Second, the argument for nuclear disarmament, and for a timeline in getting there, has to be made in a way that is seen as credible, not hopelessly incredible,by policymakers. It's going to have to be, as the ICNND argued, a two-stage process, first "minimization" (for which one can set a target date), then "elimination" (for which one can't set any kind of plausible end date until the problems of verification and enforcement have been credibly resolved: getting to zero will be impossible without every state being confident that every other is complying, that any violation of the prohibition is readily detected, and that any breakout is controllable.
Third, there has to be a hard focus on getting some movement, somewhere, on numbers. With bilateral negotiations between the US and Russia obviously for the time being at a dead-end, the smart place to start, though it is getting harder to believe it will ever happen, would be for the U.S. unilaterally to wave goodbye to the hugely land-based component of its triad, which as even the nuclear hawks acknowledge, is far more vulnerable to attack than the sea or air-based components.
.Fourth, there must be a serious move to reduce reliance on the U.S. nuclear umbrella. At least when it comes to non-nuclear threat contingencies, whether they involve chemical or biological or conventional or cyber weapons, surely it is time for every US ally to step back. We know that, with the U.S. help on which we can all reasonably rely, we have the capacity for the indefinitely foreseeable future to deal with any such contingency, however severe, through the application of conventional military force. So long as we continue to insist that the nuclear option be kept open for these contingencies, we are contributing absolutely nothing but rhetoric to the achievement of a nuclear-free world. Extended deterrence does not have to mean extended nuclear deterrence.

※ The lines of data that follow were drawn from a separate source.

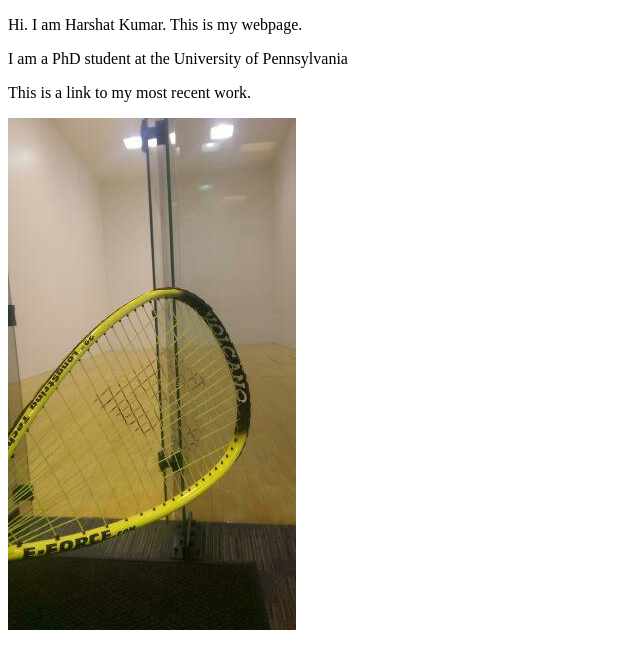
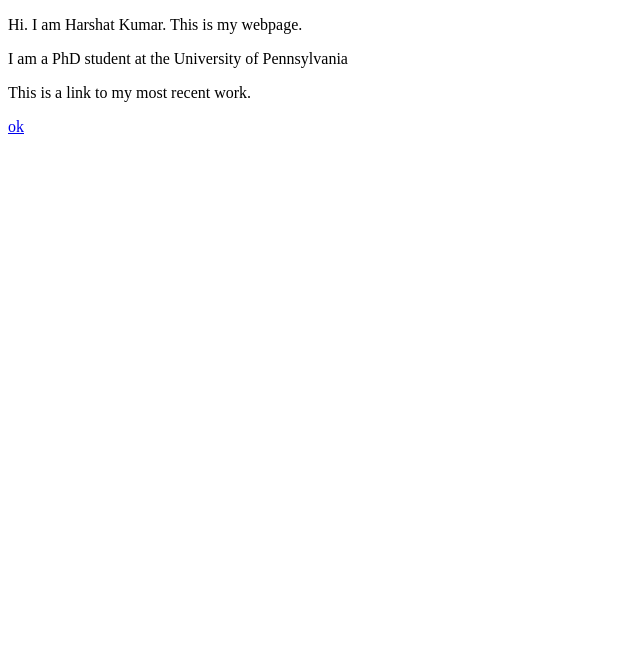
Before and after one commit to kumarharshat/kumarharshat.github.io, a plain HTML site: page index.html in a window 1280 px wide. Shown: the whole page, without its empty margins (0-640 px from the left). Drawn offline with Linux system fonts and the light colour scheme.

Commit message:
Update index.html

```diff
--- a/index.html
+++ b/index.html
@@ -12,6 +12,6 @@
         <p> Hi. I am Harshat Kumar. This is my webpage. </p>
         <p> I am a PhD student at the University of Pennsylvania </p>
         <p> This is a link to my most recent work. </p>
-        <img src="1498153106979.jpg">
+        <a href="1498153106979.jpg">ok</a>
     </body>
 </html>
```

Fifth and finally, the nuclear-armed states and their allies have to be persuaded to rethink their resistance to the humanitarian consequences movement, now generating significant worldwide momentum, because it is so obviously ethically compelling. The initiative that has been taken by the Swiss, Norwegian, Mexican, Austrian, New Zealand and other governments, and a legion of NGOs, to bring back to centre stage our understanding of what these weapons actually do to real human beings, is profoundly worthwhile. If one of the results of this process is to create some momentum towards an ultimate legally binding treaty banning nuclear weapons – although any credible such treaty is, realistically, decades away – that's a consummation devoutly to be wished.

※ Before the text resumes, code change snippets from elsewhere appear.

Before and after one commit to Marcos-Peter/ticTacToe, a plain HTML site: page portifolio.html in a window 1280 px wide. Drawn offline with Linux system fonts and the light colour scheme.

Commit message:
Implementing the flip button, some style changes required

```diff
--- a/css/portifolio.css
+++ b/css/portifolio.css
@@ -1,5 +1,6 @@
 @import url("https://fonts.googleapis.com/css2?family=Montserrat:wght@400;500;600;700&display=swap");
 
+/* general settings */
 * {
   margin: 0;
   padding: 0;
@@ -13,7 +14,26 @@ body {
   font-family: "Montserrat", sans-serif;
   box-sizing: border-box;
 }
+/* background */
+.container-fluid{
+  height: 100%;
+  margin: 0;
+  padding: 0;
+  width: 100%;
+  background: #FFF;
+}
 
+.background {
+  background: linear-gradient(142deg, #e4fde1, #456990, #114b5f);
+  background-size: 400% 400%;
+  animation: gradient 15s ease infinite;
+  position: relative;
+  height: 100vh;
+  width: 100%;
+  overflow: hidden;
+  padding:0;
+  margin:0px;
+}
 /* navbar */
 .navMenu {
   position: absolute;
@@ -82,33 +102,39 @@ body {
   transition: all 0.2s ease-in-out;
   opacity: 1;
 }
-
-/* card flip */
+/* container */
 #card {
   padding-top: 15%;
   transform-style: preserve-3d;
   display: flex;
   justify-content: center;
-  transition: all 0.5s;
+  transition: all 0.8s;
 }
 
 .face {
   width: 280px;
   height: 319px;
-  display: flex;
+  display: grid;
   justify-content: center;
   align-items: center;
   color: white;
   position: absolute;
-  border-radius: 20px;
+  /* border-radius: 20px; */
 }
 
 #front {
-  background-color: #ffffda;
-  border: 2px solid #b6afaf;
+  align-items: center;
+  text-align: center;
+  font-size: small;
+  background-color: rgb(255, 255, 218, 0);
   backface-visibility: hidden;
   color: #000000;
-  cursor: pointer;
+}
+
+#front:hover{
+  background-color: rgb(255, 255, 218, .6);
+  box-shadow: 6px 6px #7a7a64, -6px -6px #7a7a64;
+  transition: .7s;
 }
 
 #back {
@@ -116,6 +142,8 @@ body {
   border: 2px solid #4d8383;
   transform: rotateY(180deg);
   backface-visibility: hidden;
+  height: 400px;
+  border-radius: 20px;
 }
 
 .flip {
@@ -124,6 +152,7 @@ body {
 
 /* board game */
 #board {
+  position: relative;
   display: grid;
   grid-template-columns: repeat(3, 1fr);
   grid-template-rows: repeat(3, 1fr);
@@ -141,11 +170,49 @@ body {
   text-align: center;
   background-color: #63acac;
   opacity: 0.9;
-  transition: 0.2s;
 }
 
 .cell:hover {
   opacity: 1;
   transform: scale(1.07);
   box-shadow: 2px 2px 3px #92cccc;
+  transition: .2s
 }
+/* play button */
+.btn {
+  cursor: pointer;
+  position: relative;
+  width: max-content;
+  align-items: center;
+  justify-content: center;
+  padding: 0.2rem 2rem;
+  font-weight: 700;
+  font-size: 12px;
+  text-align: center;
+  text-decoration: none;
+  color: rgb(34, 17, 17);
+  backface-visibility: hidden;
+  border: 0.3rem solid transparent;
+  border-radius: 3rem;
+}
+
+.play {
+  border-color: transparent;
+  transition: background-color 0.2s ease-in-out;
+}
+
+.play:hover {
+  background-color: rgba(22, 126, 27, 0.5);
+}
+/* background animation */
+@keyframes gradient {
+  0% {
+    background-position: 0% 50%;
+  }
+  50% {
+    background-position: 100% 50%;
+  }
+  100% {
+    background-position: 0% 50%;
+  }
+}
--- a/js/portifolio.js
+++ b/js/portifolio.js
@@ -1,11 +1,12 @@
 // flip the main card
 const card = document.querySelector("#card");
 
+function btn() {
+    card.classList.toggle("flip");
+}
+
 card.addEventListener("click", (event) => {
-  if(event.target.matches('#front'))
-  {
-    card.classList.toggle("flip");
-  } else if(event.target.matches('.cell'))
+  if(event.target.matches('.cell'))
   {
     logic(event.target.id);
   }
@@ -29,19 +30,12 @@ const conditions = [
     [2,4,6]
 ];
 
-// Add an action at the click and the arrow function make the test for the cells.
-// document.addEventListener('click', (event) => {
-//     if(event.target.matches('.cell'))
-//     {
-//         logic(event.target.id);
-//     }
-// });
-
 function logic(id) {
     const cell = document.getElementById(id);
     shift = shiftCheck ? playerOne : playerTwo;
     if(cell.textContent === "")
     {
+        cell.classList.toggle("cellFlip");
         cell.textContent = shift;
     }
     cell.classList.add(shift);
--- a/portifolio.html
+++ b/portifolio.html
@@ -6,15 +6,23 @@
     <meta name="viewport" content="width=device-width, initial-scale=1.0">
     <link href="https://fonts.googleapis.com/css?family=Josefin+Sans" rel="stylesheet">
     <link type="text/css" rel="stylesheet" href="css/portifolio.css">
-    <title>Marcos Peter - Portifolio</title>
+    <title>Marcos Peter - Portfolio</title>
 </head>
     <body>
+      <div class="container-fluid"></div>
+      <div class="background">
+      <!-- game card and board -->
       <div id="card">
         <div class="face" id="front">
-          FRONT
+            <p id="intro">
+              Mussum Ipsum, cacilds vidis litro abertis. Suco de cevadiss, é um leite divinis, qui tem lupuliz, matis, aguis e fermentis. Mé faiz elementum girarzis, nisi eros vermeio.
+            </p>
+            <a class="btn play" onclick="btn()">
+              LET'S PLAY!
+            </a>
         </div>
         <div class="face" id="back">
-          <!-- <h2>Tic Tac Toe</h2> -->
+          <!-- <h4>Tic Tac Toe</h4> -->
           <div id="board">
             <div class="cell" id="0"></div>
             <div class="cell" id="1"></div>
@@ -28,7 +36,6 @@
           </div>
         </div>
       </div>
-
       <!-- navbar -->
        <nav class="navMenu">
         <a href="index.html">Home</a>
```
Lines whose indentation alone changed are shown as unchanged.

It's time for all the nuclear armed states, and all those states, including Australia, who think of themselves as sheltering under the nuclear protection of other states, to get serious once and for all about disarmament in all the ways here described. For these states to continue to insist, as they do, that everyone else do as they say and not as they do, does not begin to be a recipe for reducing the terrible nuclear weapons risks the world continues to face. And it certainly doesn't help the non-proliferation agenda. All the world hates a hypocrite, and it's time, once and for all, for the hypocrisy to stop.